Appeal from judgment of sentence of Court of Common Pleas of Lackawanna County, No. 1041 of 1973, in case of Commonwealth of Pennsylvania v. Evon Felder.
Peter G. Loftus, for appellant.
Howard M. Spizer, Assistant District Attorney, and Paul R. Mazzoni, District Attorney, for Commonwealth, appellee.
Watkins, P. J., Jacobs, Hoffman, Cercone, Price, Van der Voort, and Spaeth, JJ. Opinion by Hoffman, J. Dissenting Opinion by Watkins, P. J. Price and Van der Voort, JJ., join in this dissenting opinion.
[ 233 Pa. Super. Page 165]
Appellant contends that the trial judge committed reversible error when in reviewing the evidence he stated that appellant failed to call her husband in support of her alibi.

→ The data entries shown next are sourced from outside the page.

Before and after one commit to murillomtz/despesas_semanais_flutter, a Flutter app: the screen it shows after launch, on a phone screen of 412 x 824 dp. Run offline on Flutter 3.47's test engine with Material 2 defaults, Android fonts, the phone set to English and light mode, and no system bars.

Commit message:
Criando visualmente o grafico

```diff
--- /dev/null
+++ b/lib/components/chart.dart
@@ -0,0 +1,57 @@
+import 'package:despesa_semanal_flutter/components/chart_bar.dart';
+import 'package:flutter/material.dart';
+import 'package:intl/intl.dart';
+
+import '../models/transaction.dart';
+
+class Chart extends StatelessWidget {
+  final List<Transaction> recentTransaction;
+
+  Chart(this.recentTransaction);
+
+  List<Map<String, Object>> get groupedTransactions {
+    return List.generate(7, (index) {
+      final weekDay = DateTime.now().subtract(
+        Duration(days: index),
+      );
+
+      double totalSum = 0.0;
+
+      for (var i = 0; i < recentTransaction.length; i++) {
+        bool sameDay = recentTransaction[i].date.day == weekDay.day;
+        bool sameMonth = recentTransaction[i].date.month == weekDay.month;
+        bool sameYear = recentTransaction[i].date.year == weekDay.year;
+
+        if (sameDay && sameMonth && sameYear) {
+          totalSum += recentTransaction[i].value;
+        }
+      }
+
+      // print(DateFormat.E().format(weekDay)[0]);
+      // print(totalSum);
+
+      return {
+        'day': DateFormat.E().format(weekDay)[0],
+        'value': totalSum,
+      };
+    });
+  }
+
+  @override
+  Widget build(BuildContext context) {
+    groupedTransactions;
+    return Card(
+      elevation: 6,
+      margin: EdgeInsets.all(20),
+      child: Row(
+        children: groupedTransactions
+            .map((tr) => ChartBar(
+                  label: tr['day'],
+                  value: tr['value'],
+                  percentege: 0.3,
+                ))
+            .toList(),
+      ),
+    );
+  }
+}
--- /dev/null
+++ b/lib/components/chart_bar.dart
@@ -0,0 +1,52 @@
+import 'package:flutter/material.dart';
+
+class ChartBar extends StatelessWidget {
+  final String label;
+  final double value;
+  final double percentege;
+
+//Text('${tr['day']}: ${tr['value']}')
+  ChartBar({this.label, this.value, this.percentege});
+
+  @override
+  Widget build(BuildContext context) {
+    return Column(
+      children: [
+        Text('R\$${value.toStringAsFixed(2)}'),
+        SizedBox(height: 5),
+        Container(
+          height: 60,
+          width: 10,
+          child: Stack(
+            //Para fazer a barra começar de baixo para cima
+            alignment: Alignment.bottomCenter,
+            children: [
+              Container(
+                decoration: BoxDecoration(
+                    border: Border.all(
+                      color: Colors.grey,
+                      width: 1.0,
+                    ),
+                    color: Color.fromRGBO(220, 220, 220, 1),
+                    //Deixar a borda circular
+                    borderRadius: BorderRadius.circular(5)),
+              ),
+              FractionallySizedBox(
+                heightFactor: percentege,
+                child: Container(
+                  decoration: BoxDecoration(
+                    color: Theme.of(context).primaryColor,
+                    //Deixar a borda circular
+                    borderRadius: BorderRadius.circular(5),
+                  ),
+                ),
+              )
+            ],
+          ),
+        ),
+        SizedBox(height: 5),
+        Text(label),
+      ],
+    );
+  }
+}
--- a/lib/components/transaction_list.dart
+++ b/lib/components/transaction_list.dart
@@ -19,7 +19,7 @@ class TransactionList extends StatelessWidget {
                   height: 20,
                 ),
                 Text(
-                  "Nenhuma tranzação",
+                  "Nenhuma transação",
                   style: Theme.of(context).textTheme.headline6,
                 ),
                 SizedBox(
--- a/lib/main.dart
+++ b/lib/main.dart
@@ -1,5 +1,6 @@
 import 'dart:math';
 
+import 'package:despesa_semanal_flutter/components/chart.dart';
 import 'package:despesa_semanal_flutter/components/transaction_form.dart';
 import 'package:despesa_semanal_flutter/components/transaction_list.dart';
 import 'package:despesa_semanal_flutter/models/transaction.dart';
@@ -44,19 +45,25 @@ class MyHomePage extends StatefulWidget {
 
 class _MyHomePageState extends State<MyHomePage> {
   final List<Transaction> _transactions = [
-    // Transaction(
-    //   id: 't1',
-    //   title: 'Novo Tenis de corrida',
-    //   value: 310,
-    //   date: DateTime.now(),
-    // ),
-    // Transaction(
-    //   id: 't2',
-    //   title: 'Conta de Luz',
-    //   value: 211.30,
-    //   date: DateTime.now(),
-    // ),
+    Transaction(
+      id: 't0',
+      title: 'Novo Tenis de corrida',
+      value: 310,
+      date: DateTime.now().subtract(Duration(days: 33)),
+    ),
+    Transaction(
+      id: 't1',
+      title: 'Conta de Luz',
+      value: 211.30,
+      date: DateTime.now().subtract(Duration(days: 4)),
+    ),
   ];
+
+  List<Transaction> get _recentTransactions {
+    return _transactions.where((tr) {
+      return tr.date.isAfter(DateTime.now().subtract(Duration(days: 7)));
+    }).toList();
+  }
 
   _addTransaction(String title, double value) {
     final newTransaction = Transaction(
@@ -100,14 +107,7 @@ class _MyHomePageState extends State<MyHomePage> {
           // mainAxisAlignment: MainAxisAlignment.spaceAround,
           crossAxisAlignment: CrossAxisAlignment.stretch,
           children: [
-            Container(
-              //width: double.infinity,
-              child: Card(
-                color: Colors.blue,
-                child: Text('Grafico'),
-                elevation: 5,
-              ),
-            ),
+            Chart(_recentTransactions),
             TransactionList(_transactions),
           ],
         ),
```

Appellant was charged with illegal sale of narcotic drugs. Appellant took the stand and testified that her husband and several other persons were with her in Allentown on the date of the alleged sale. None of these witnesses was ever called to testify in support of appellant's alleged alibi. In reviewing the evidence, the trial judge stated: "The Commonwealth says . . . that these records do not establish an air-tight alibi and points out not one person was called to testify that the defendant was in Allentown that night -- not her husband, not her friend, . . ." (Emphasis added).
Generally, if a defendant raises an alibi and testifies as to the existence of named alibi witnesses, and if these witnesses are not called, it is permissible for the jury to draw the inference that the testimony of such witnesses would be adverse to the defendant. Commonwealth v. Wright, 444 Pa. 536, 282 A.2d 323 (1971). If the uncalled witness is the spouse of the defendant, however, the inference is not permitted, Commonwealth v. Moore, 453 Pa. 302, 309 A.2d 569 (1973), because the evidentiary inference is in conflict with the common law and the Pennsylvania statutory rule on incompetency of spouses to testify against each other in a criminal trial. Act of May 23, 1887, P.L. 158, § 2(b), as amended, 19
[ 233 Pa. Super. Page 166]
P.S. § 683. "It is clear the purpose of the statute is to bar, either husband or wife, from testifying against the other, and this is a rule which is not waivable by the parties. If the inference is allowed to operate, the whole purpose and effect of the statute would be negated. The statute by its very terms stops either spouse from adversely affecting a criminal case against the other; . . . If the inference is allowed to operate, the very fact the spouse is not called adversely affects the other spouse." Commonwealth v. Moore, supra, at 307 (footnote omitted).
The Commonwealth argues that no error was committed because the trial judge merely mentioned appellant's failure to call her husband as a witness and did not instruct the jury as to any adverse inference that could be drawn. Comment on the failure of a defendant to call a spouse as a witness, however, also operates to negate the statutory purpose, since the judge invited the jury to draw an impermissible inference.
The lower court's comment was not harmless beyond a reasonable doubt. Chapman v. California, 386 U.S. 18 (1967). Although the trial judge did not instruct the jury that they could draw an adverse inference from appellant's failure to call her husband, the statement did go to the heart of the appellant's alibi defense. The Commonwealth's evidence consisted wholly of identification testimony of a police officer. While the officer had seen the appellant on previous occasions, the identification on the night in question took place in a cocktail lounge after dark. Thus, the jury had to decide whether the Commonwealth's ...